Types of POAs
There are primarily two types of powers of attorney used in Minnesota, the statutory short form, as provided in Minnesota Statutes, and the common law form.
- Statutory short form: This form is more common and recognized by most institutions in Minnesota.
- Common law form: This document is less common but more flexible to address unique circumstances.
Both forms allow for the POA to either not be affected by the principal becoming incapacitated or incompetent or to begin its effect upon the principal becoming incapacitated or incompetent. That is, this (durable) POA either remains in effect or takes effect upon the principal’s incapacity due to illness or an accident. A non-durable POA expires if you become incapacitated.
Do You Need a POA?

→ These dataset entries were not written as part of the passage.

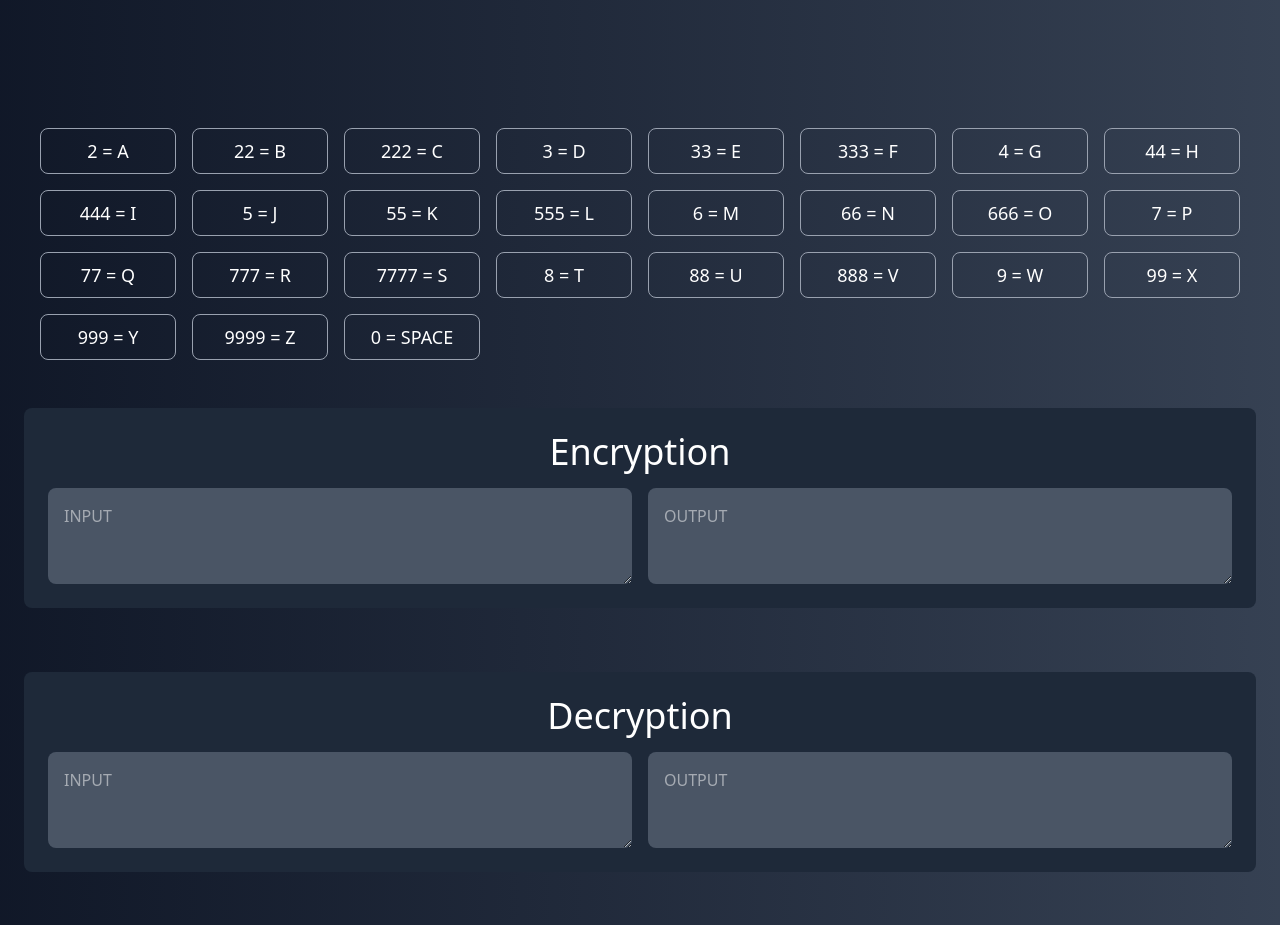
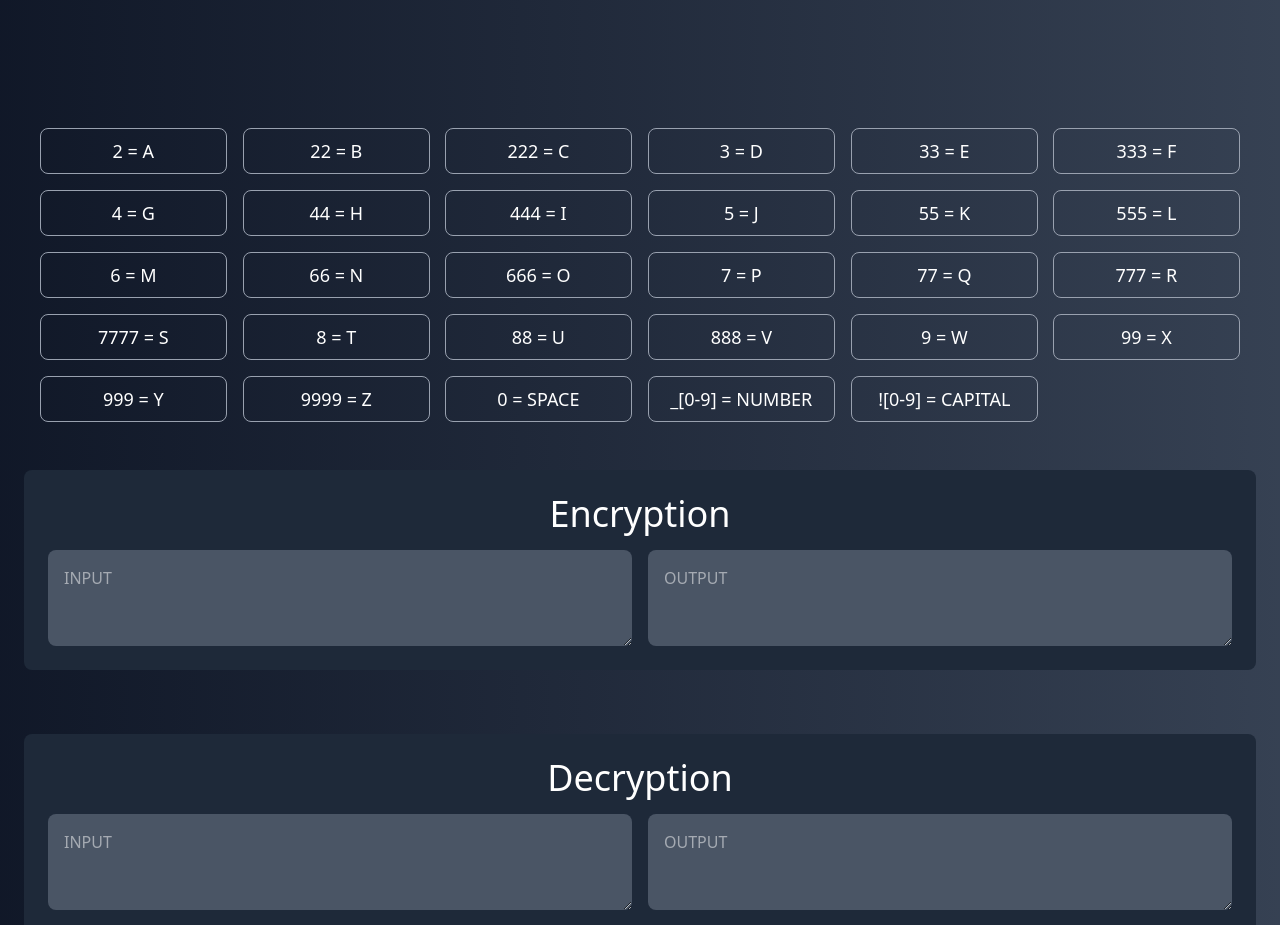
Before and after one commit to RizqullahY/nokia-chiper, a website: page index.html in a window 1280 px wide. Shown: the part 780-1705 px from the top of the page. Drawn offline with Linux system fonts and the light colour scheme.

Commit message:
CHORE: adding mapping javascript

```diff
--- a/code/javascript.js
+++ b/code/javascript.js
@@ -1,32 +1,26 @@
 const nokiaChiper = {
   mapping: {
-    2: "a",
-    22: "b",
-    222: "c",
-    3: "d",
-    33: "e",
-    333: "f",
-    4: "g",
-    44: "h",
-    444: "i",
-    5: "j",
-    55: "k",
-    555: "l",
-    6: "m",
-    66: "n",
-    666: "o",
-    7: "p",
-    77: "q",
-    777: "r",
-    7777: "s",
-    8: "t",
-    88: "u",
-    888: "v",
-    9: "w",
-    99: "x",
-    999: "y",
-    9999: "z",
+    2: "a", 22: "b", 222: "c",
+    3: "d", 33: "e", 333: "f",
+    4: "g", 44: "h", 444: "i",
+    5: "j", 55: "k", 555: "l",
+    6: "m", 66: "n", 666: "o",
+    7: "p", 77: "q", 777: "r", 7777: "s",
+    8: "t", 88: "u", 888: "v",
+    9: "w", 99: "x", 999: "y", 9999: "z",
     0: " ",
+
+    "_0": "0", "_1": "1", "_2": "2", "_3": "3", "_4": "4",
+    "_5": "5", "_6": "6", "_7": "7", "_8": "8", "_9": "9",
+
+    "!2": "A", "!22": "B", "!222": "C",
+    "!3": "D", "!33": "E", "!333": "F",
+    "!4": "G", "!44": "H", "!444": "I",
+    "!5": "J", "!55": "K", "!555": "L",
+    "!6": "M", "!66": "N", "!666": "O",
+    "!7": "P", "!77": "Q", "!777": "R", "!7777": "S",
+    "!8": "T", "!88": "U", "!888": "V",
+    "!9": "W", "!99": "X", "!999": "Y", "!9999": "Z"
   },
 
   reverseMapping: function () {
@@ -41,7 +35,12 @@ const nokiaChiper = {
     let reverseMap = this.reverseMapping();
     return text
       .split("")
-      .map((char) => reverseMap[char.toLowerCase()] || char)
+      .map((char) => {
+        if (char >= "A" && char <= "Z") {
+          return reverseMap[char] || char;
+        }
+        return reverseMap[char.toLowerCase()] || char;
+      })
       .join(" ");
   },
 
--- a/js/nokia-chiper-map.js
+++ b/js/nokia-chiper-map.js
@@ -26,19 +26,21 @@ document.addEventListener("DOMContentLoaded", function () {
       { key: "99", value: "X" },
       { key: "999", value: "Y" },
       { key: "9999", value: "Z" },
-      { key: "0", value: "SPACE" }
+      { key: "0", value: "SPACE" },
+      { key: "_[0-9]", value: "NUMBER" },
+      { key: "![0-9]", value: "CAPITAL" },
     ];
 
     const mappingContainer = document.getElementById("mapping");
     mappingContainer.classList.add(
       "grid",
       "gap-4",
-      "px-4", // Padding kecil untuk semua ukuran layar
-      "grid-cols-2",  // Default untuk layar kecil (xs, sm)
-      "sm:grid-cols-2",
-      "md:grid-cols-4", // Untuk layar sedang (md)
-      "lg:grid-cols-6", // Untuk layar besar (lg)
-      "xl:grid-cols-8"  // Untuk layar ekstra besar (xl)
+      "px-4",
+      "grid-cols-2",
+      "sm:grid-cols-3",
+      "md:grid-cols-4",
+      "lg:grid-cols-5",
+      "xl:grid-cols-6",
     );
     mapping.forEach(item => {
       const div = document.createElement("div");
```
Also changed, not shown: css/output.css.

A durable power of attorney may be the most important instrument in your estate planning portfolio, including your will. The durable POA grants the person you appoint as your attorney-in-fact — your agent — to carry out your financial and other affairs according to your wishes if you become incapacitated.
You can see, then, that the person you appoint to be your attorney-in-fact needs to be someone you trust to make decisions in your best interest and according to your wishes. You can also list a primary option for your attorney-in-fact and any number of back-ups you want in case the primary option is unwilling or unable to act.
Any attorney-in-fact or agent acting on your behalf must keep complete records of all transactions.
They can handle transactions on your behalf such as:
- Purchasing and selling property
- Handling bank accounts, bills, and investments
- Filing tax returns
- Applying for government benefits
If you become incapacitated and can no longer manage your affairs, and you do not have a durable POA, your loved ones may be forced to petition the court for a conservatorship, which is expensive and time-consuming. But remember, if you are mentally competent, you can revoke or change your POA at any time.